• WHAT IS EXPECTED:
Word for word, please copy the listing below, with its pictures left out.

• SUPPLIED RECORDS:

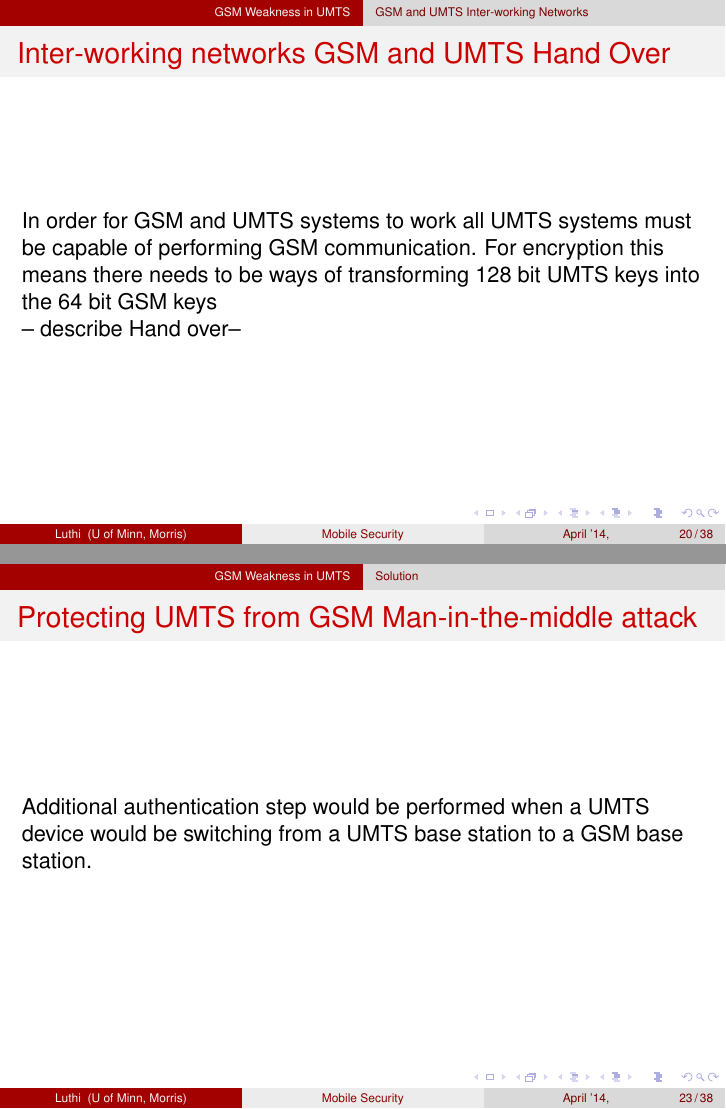
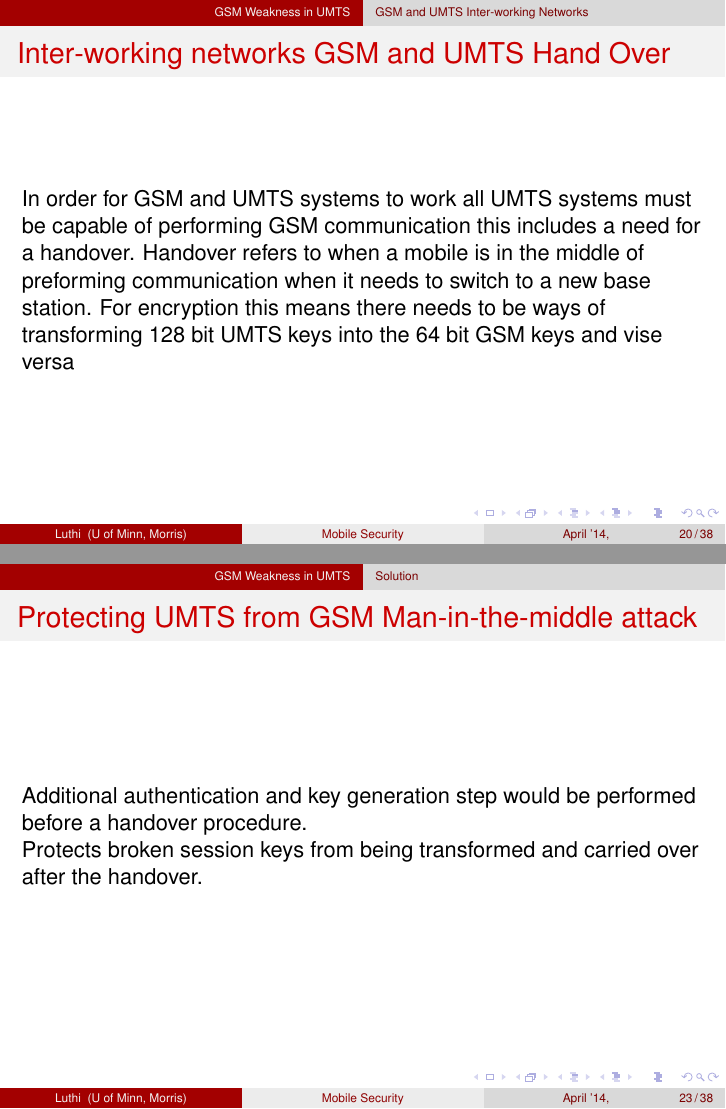
Before and after one commit to lut23/Senior_Seminar, LaTeX slides (SeniorSem/presentation/Braden_Luthi_Sem_Presentation.tex): pages 20 and 23 of 38, joined at a grey line. Compiled offline with pdfLaTeX.

Commit message:
added minor fixes to presentation, UMTS and GSM stuff still needs a little work specifically with the interworking networks/transitional networks and handover as well as the conclusion of that section.

```diff
--- a/SeniorSem/presentation/Braden_Luthi_Sem_Presentation.tex
+++ b/SeniorSem/presentation/Braden_Luthi_Sem_Presentation.tex
@@ -264,10 +266,9 @@
 
 	\frametitle{Inter-working networks GSM and UMTS Hand Over}
 
+	In order for GSM and UMTS systems to work all UMTS systems must be capable of performing GSM communication this includes a need for a handover. Handover refers to when a mobile is in the middle of preforming communication when it needs to switch to a new base station. For encryption this means there needs to be ways of transforming 128 bit UMTS keys into the 64 bit GSM keys and vise versa\\
 
-	In order for GSM and UMTS systems to work all UMTS systems must be capable of performing GSM communication. For encryption this means there needs to be ways of transforming 128 bit UMTS keys into the 64 bit GSM keys\\
 
-	-- describe Hand over--
 	\end{frame}
 	\begin{frame}
 		\frametitle{Conversion}
@@ -305,7 +307,8 @@
 
 
 \frametitle{Protecting UMTS from GSM Man-in-the-middle attack}
- Additional authentication step would be performed when a UMTS device would be switching from a UMTS base station to a GSM base station.
+ Additional authentication and key generation step would be performed before a handover procedure.\\
+ Protects broken session keys from being transformed and carried over after the handover.
 \end{frame}
 \section{Application Security Threat}
 
```
Also changed, not shown: SeniorSem/presentation/Braden_Luthi_Sem_Presentation.pdf, SeniorSem/presentation/Braden_Luthi_Sem_Presentation.tex (7 more changed lines).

• TASK RESPONSE:
Before and after one commit to lut23/Senior_Seminar, LaTeX slides (SeniorSem/presentation/Braden_Luthi_Sem_Presentation.tex): pages 20 and 23 of 38, joined at a grey line. Compiled offline with pdfLaTeX.

Commit message:
added minor fixes to presentation, UMTS and GSM stuff still needs a little work specifically with the interworking networks/transitional networks and handover as well as the conclusion of that section.

```diff
--- a/SeniorSem/presentation/Braden_Luthi_Sem_Presentation.tex
+++ b/SeniorSem/presentation/Braden_Luthi_Sem_Presentation.tex
@@ -264,10 +266,9 @@
 
 	\frametitle{Inter-working networks GSM and UMTS Hand Over}
 
+	In order for GSM and UMTS systems to work all UMTS systems must be capable of performing GSM communication this includes a need for a handover. Handover refers to when a mobile is in the middle of preforming communication when it needs to switch to a new base station. For encryption this means there needs to be ways of transforming 128 bit UMTS keys into the 64 bit GSM keys and vise versa\\
 
-	In order for GSM and UMTS systems to work all UMTS systems must be capable of performing GSM communication. For encryption this means there needs to be ways of transforming 128 bit UMTS keys into the 64 bit GSM keys\\
 
-	-- describe Hand over--
 	\end{frame}
 	\begin{frame}
 		\frametitle{Conversion}
@@ -305,7 +307,8 @@
 
 
 \frametitle{Protecting UMTS from GSM Man-in-the-middle attack}
- Additional authentication step would be performed when a UMTS device would be switching from a UMTS base station to a GSM base station.
+ Additional authentication and key generation step would be performed before a handover procedure.\\
+ Protects broken session keys from being transformed and carried over after the handover.
 \end{frame}
 \section{Application Security Threat}
 
```
Also changed, not shown: SeniorSem/presentation/Braden_Luthi_Sem_Presentation.pdf, SeniorSem/presentation/Braden_Luthi_Sem_Presentation.tex (7 more changed lines).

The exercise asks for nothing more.